The folks that live in the pueblo are called the Tiwa, which means ‘red willow’ in the local tongue. Most of the tribe lives on tribal lands adjacent to the pueblo, but some do live in the pueblo itself. There, they do not allow utilities like electricity, phone, etc., preferring to maintain traditional ways of life.
As the buildings stand now, there are doors and windows, but originally the occupants would go in and out through openings in the ceilings, accessed by roof ladders. You can still see some of the ladders sticking up:
Later this afternoon, we drove out to see Earthships, a community of dwellings made to be as environmentally benign and self-sufficient as possible. They use innovative techniques to get the most use out of all the water they have, and generate their own electricity from solar panels and windmills. Some of Amy’s college classmates helped build these almost twenty years ago.

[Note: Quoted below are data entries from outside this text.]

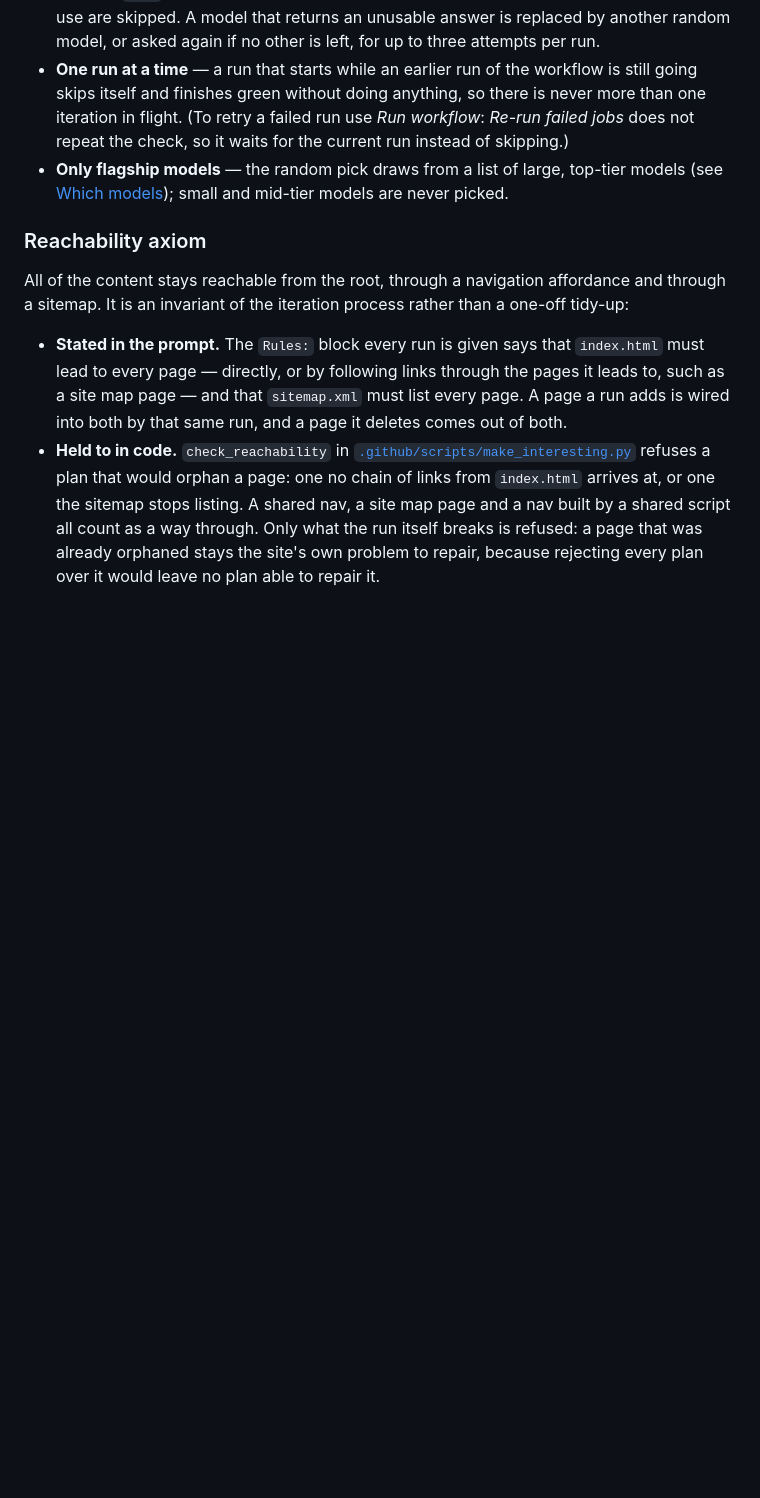
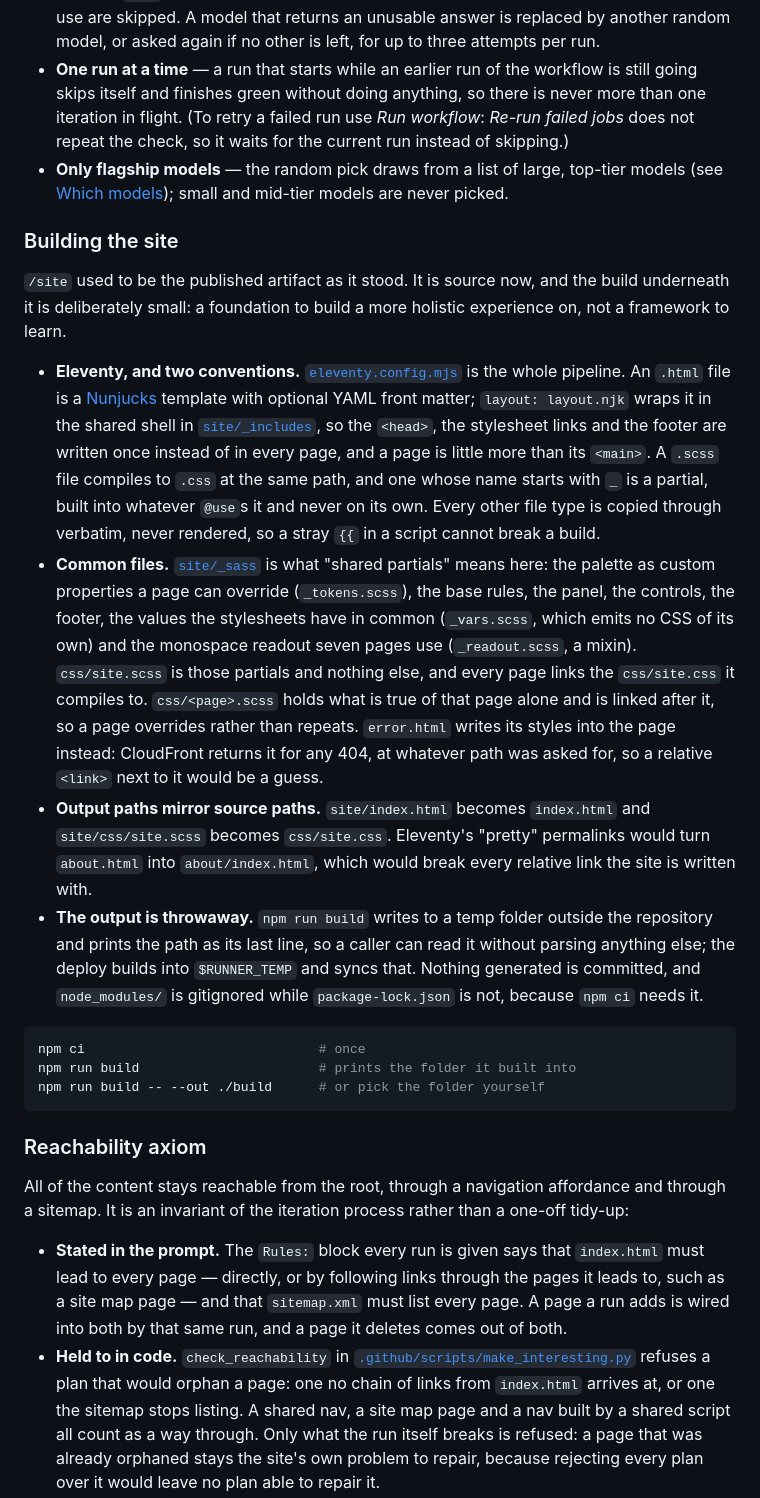
Before and after one commit to outrightmental/interesting, a Markdown page: README.md, the part around one of its changes. GitHub-like rendering; blank space fills up the shorter version.

````diff
--- a/README.md
+++ b/README.md
@@ -41,6 +44,42 @@ iterate a more interesting website
 - **Only flagship models** — the random pick draws from a list of large, top-tier models (see
   [Which models](#which-models)); small and mid-tier models are never picked.
 
+### Building the site
+
+`/site` used to be the published artifact as it stood. It is source now, and the build underneath it
+is deliberately small: a foundation to build a more holistic experience on, not a framework to learn.
+
+- **Eleventy, and two conventions.** [`eleventy.config.mjs`](eleventy.config.mjs) is the whole
+  pipeline. An `.html` file is a [Nunjucks](https://mozilla.github.io/nunjucks/) template with
+  optional YAML front matter; `layout: layout.njk` wraps it in the shared shell in
+  [`site/_includes`](site/_includes), so the `<head>`, the stylesheet links and the footer are
+  written once instead of in every page, and a page is little more than its `<main>`. A `.scss` file
+  compiles to `.css` at the same path, and one whose name starts with `_` is a partial, built into
+  whatever `@use`s it and never on its own. Every other file type is copied through verbatim, never
+  rendered, so a stray `{{` in a script cannot break a build.
+- **Common files.** [`site/_sass`](site/_sass) is what "shared partials" means here: the palette as
+  custom properties a page can override (`_tokens.scss`), the base rules, the panel, the controls,
+  the footer, the values the stylesheets have in common (`_vars.scss`, which emits no CSS of its own)
+  and the monospace readout seven pages use (`_readout.scss`, a mixin). `css/site.scss` is those
+  partials and nothing else, and every page links the `css/site.css` it compiles to. `css/<page>.scss`
+  holds what is true of that page alone and is linked after it, so a page overrides rather than
+  repeats. `error.html` writes its styles into the page instead: CloudFront returns it for any 404,
+  at whatever path was asked for, so a relative `<link>` next to it would be a guess.
+- **Output paths mirror source paths.** `site/index.html` becomes `index.html` and
+  `site/css/site.scss` becomes `css/site.css`. Eleventy's "pretty" permalinks would turn
+  `about.html` into `about/index.html`, which would break every relative link the site is written
+  with.
+- **The output is throwaway.** `npm run build` writes to a temp folder outside the repository and
+  prints the path as its last line, so a caller can read it without parsing anything else; the
+  deploy builds into `$RUNNER_TEMP` and syncs that. Nothing generated is committed, and
+  `node_modules/` is gitignored while `package-lock.json` is not, because `npm ci` needs it.
+
+```bash
+npm ci                              # once
+npm run build                       # prints the folder it built into
+npm run build -- --out ./build      # or pick the folder yourself
+```
+
 ### Reachability axiom
 
 All of the content stays reachable from the root, through a navigation affordance and through a
````
Also changed, not shown: other parts of README.md (+35 -13 lines).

We found the main building we visited (the visitor’s center) to be very comfortable and well-lit. The aesthetic might take some getting used to – it’s sort of a combination of Antoni Gaudí and Tatooine architecture:
I’m not crazy about the bottle-and-aluminum-can style, but I could get into an earth-sheltered home, and I like adobe as a material. Get rid of the bottles and cans, make it look a little more conventional, move it to within walking distance of town, and I could definitely go for an Earthship house.
From there, we went back across the Rio Grande Gorge Bridge, and took a few pictures from atop it:
The boys thought that was pretty awesome.
Tonight we had a great dinner of regional cuisine, at a place called Orlando’s. The title of this post is my answer to the common question you get at restaurants around here, “Red or green?” – meaning chile sauce.
Tomorrow, we visit one or two more places around Taos, then travel north through the Sangre de Cristo range to Fort Garland, Colorado, to visit Amy’s aunt and uncle.